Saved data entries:
..............................
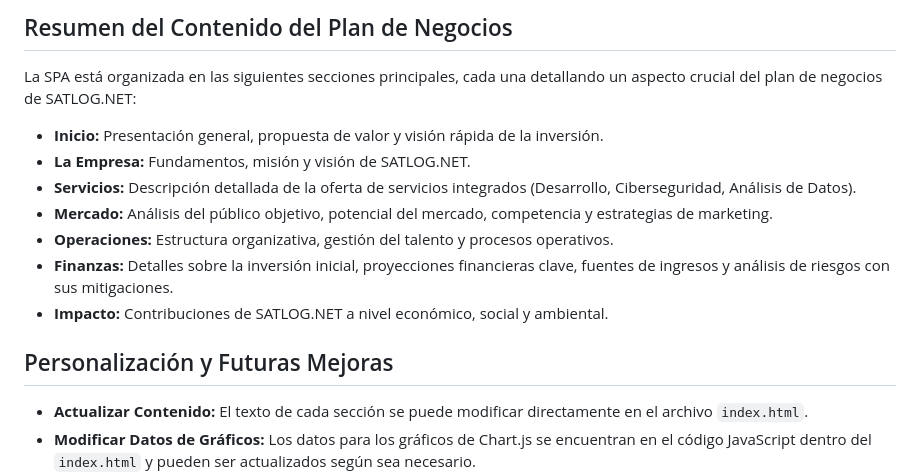
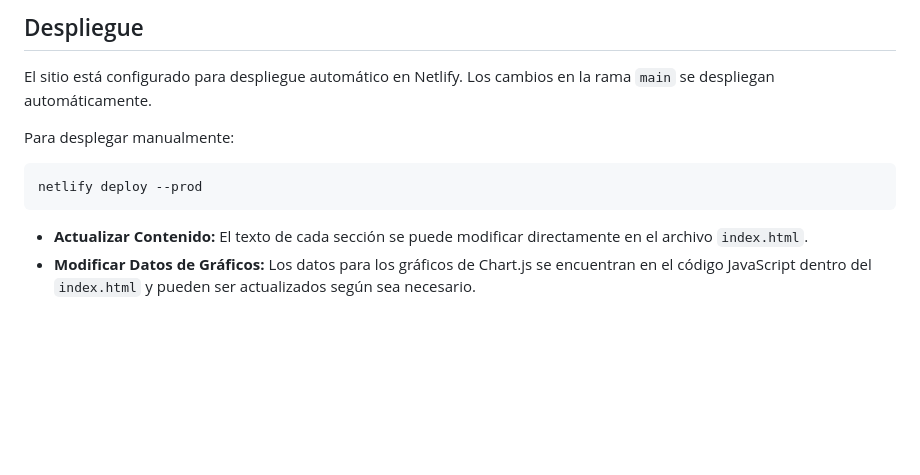
Before and after one commit to orlando2019/SATLOG.NET, a Markdown page: README.md, the part around one of its changes. Drawn GitHub-style; blank space fills up the shorter version.

````diff
--- a/README.md
+++ b/README.md
@@ -53,17 +80,13 @@ Dado que es una aplicación web basada en HTML, CSS y JavaScript del lado del cl
 
-## Resumen del Contenido del Plan de Negocios
+## Despliegue
 
-La SPA está organizada en las siguientes secciones principales, cada una detallando un aspecto crucial del plan de negocios de SATLOG.NET:
+El sitio está configurado para despliegue automático en Netlify. Los cambios en la rama `main` se despliegan automáticamente.
 
--   **Inicio:** Presentación general, propuesta de valor y visión rápida de la inversión.
--   **La Empresa:** Fundamentos, misión y visión de SATLOG.NET.
--   **Servicios:** Descripción detallada de la oferta de servicios integrados (Desarrollo, Ciberseguridad, Análisis de Datos).
--   **Mercado:** Análisis del público objetivo, potencial del mercado, competencia y estrategias de marketing.
--   **Operaciones:** Estructura organizativa, gestión del talento y procesos operativos.
--   **Finanzas:** Detalles sobre la inversión inicial, proyecciones financieras clave, fuentes de ingresos y análisis de riesgos con sus mitigaciones.
--   **Impacto:** Contribuciones de SATLOG.NET a nivel económico, social y ambiental.
+Para desplegar manualmente:
 
-## Personalización y Futuras Mejoras
+```bash
+netlify deploy --prod
+```
 
 -   **Actualizar Contenido:** El texto de cada sección se puede modificar directamente en el archivo `index.html`.
 -   **Modificar Datos de Gráficos:** Los datos para los gráficos de Chart.js se encuentran en el código JavaScript dentro del `index.html` y pueden ser actualizados según sea necesario.
````
Also changed, not shown: other parts of README.md (+62 -35 lines).
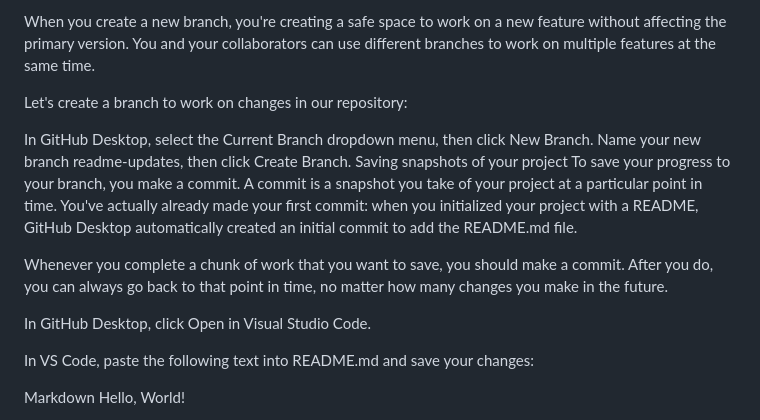
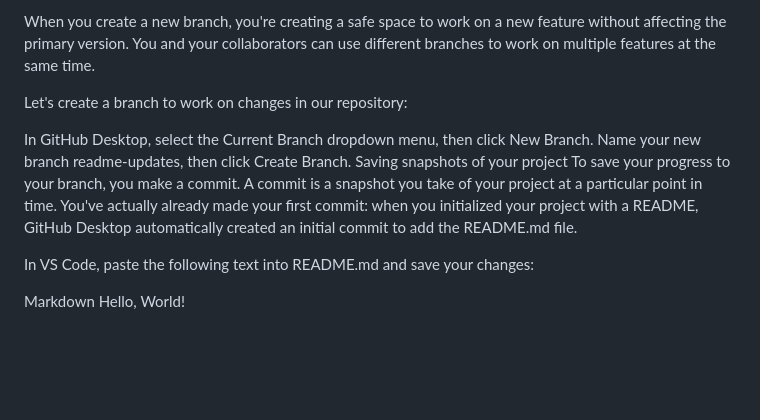
Before and after one commit to md-monirujjaman/test-readme, a Markdown page: README.md, the part around the change. GitHub-like rendering; blank space fills up the shorter version.

```diff
--- a/README.md
+++ b/README.md
@@ -52,16 +52,16 @@ Repositories are automatically created with a main branch, which you can think o
 
 When you create a new branch, you're creating a safe space to work on a new feature without affecting the primary version. You and your collaborators can use different branches to work on multiple features at the same time.
 
+
 Let's create a branch to work on changes in our repository:
+
 
 In GitHub Desktop, select the  Current Branch dropdown menu, then click New Branch.
 Name your new branch readme-updates, then click Create Branch.
 Saving snapshots of your project
 To save your progress to your branch, you make a commit. A commit is a snapshot you take of your project at a particular point in time. You've actually already made your first commit: when you initialized your project with a README, GitHub Desktop automatically created an initial commit to add the README.md file.
 
-Whenever you complete a chunk of work that you want to save, you should make a commit. After you do, you can always go back to that point in time, no matter how many changes you make in the future.
 
-In GitHub Desktop, click Open in Visual Studio Code.
 
 In VS Code, paste the following text into README.md and save your changes:
 
```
..............................
» **Problem statement**
The expected answer is a copy of each line in the records that holds the word "click".

» **Your solution**
 In GitHub Desktop, select the  Current Branch dropdown menu, then click New Branch.
 Name your new branch readme-updates, then click Create Branch.
-In GitHub Desktop, click Open in Visual Studio Code.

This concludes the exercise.